══ Stored data

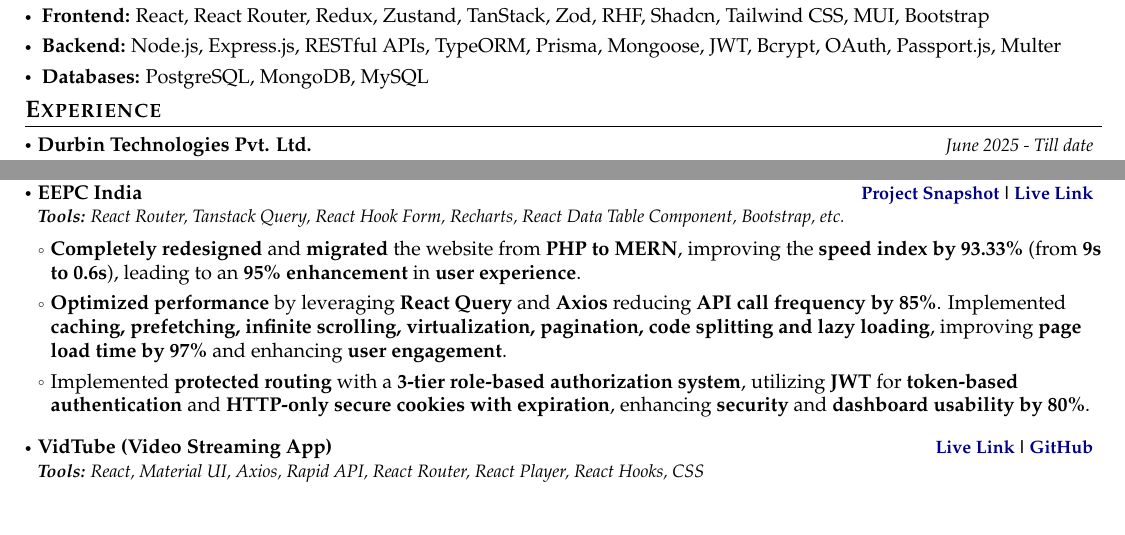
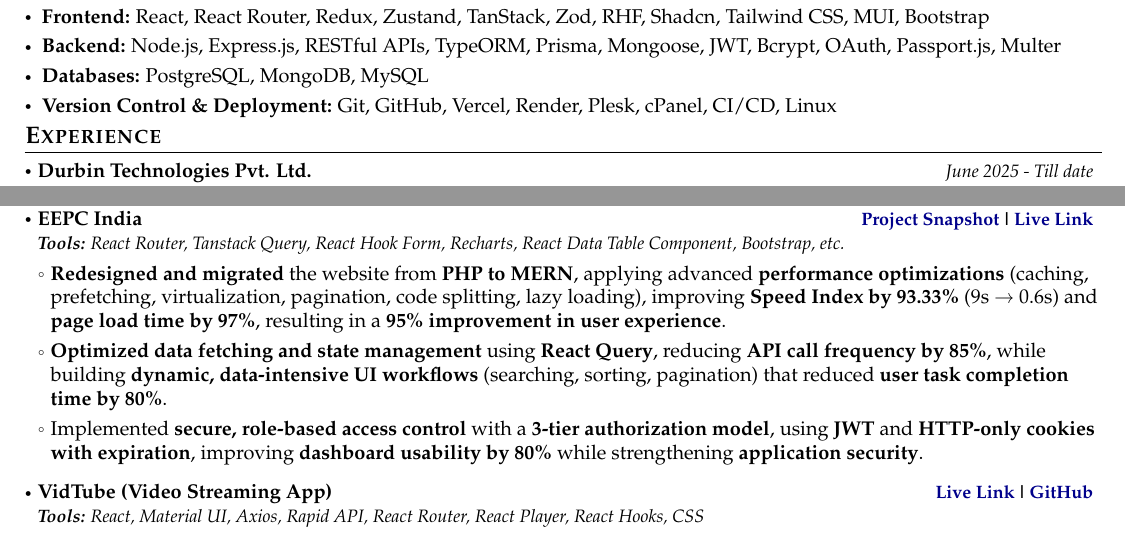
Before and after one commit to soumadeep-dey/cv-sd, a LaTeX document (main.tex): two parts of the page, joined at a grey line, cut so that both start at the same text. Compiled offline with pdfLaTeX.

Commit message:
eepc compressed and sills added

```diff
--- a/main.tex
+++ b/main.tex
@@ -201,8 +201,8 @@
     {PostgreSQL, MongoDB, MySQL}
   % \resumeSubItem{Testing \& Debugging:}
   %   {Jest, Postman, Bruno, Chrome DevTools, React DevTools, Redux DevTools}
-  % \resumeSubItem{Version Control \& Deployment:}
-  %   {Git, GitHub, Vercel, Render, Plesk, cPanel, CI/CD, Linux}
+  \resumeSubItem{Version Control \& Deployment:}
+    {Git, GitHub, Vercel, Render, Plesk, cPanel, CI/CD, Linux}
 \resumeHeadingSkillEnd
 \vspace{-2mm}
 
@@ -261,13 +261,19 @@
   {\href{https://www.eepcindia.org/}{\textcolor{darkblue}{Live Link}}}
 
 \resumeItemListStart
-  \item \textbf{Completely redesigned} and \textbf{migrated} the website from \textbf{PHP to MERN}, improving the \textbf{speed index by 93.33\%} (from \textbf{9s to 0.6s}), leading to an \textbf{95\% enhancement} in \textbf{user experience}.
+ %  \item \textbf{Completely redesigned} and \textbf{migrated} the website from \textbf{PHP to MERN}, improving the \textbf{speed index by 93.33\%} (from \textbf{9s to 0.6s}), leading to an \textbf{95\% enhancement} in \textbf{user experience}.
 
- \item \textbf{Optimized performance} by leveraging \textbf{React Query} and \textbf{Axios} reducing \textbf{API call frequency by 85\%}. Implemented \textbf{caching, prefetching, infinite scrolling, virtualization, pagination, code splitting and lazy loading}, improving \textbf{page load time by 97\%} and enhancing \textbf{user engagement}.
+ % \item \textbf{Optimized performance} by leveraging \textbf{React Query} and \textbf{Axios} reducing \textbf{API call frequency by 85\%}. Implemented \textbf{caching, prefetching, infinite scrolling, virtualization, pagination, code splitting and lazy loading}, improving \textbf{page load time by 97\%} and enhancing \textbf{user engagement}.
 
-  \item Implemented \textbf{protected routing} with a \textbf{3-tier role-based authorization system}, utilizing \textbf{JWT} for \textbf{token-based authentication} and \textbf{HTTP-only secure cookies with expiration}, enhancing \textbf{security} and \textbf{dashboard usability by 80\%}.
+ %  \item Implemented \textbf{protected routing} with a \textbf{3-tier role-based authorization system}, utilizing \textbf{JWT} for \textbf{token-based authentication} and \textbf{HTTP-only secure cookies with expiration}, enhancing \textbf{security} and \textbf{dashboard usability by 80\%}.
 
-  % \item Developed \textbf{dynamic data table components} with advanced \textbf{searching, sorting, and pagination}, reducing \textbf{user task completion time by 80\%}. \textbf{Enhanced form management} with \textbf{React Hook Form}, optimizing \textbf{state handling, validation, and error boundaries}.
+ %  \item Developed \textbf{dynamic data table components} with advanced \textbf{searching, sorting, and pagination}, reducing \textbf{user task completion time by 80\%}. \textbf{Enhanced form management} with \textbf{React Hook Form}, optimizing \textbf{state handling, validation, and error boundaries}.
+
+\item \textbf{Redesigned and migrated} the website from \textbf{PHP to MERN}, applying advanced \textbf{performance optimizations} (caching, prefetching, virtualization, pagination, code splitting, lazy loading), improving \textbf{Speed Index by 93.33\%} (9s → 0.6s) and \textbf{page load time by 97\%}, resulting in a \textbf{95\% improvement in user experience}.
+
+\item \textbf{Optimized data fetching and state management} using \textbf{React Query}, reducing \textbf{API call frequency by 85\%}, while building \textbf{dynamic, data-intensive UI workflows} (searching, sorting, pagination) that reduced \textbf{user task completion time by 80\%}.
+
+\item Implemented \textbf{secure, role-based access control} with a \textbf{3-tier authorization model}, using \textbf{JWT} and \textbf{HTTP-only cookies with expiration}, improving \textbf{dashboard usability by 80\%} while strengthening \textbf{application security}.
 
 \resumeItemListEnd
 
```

════

◆ Work to complete
Search the data above for the word "Deployment" and report how many lines contain it, with nothing further.

◆ Solution for this problem
2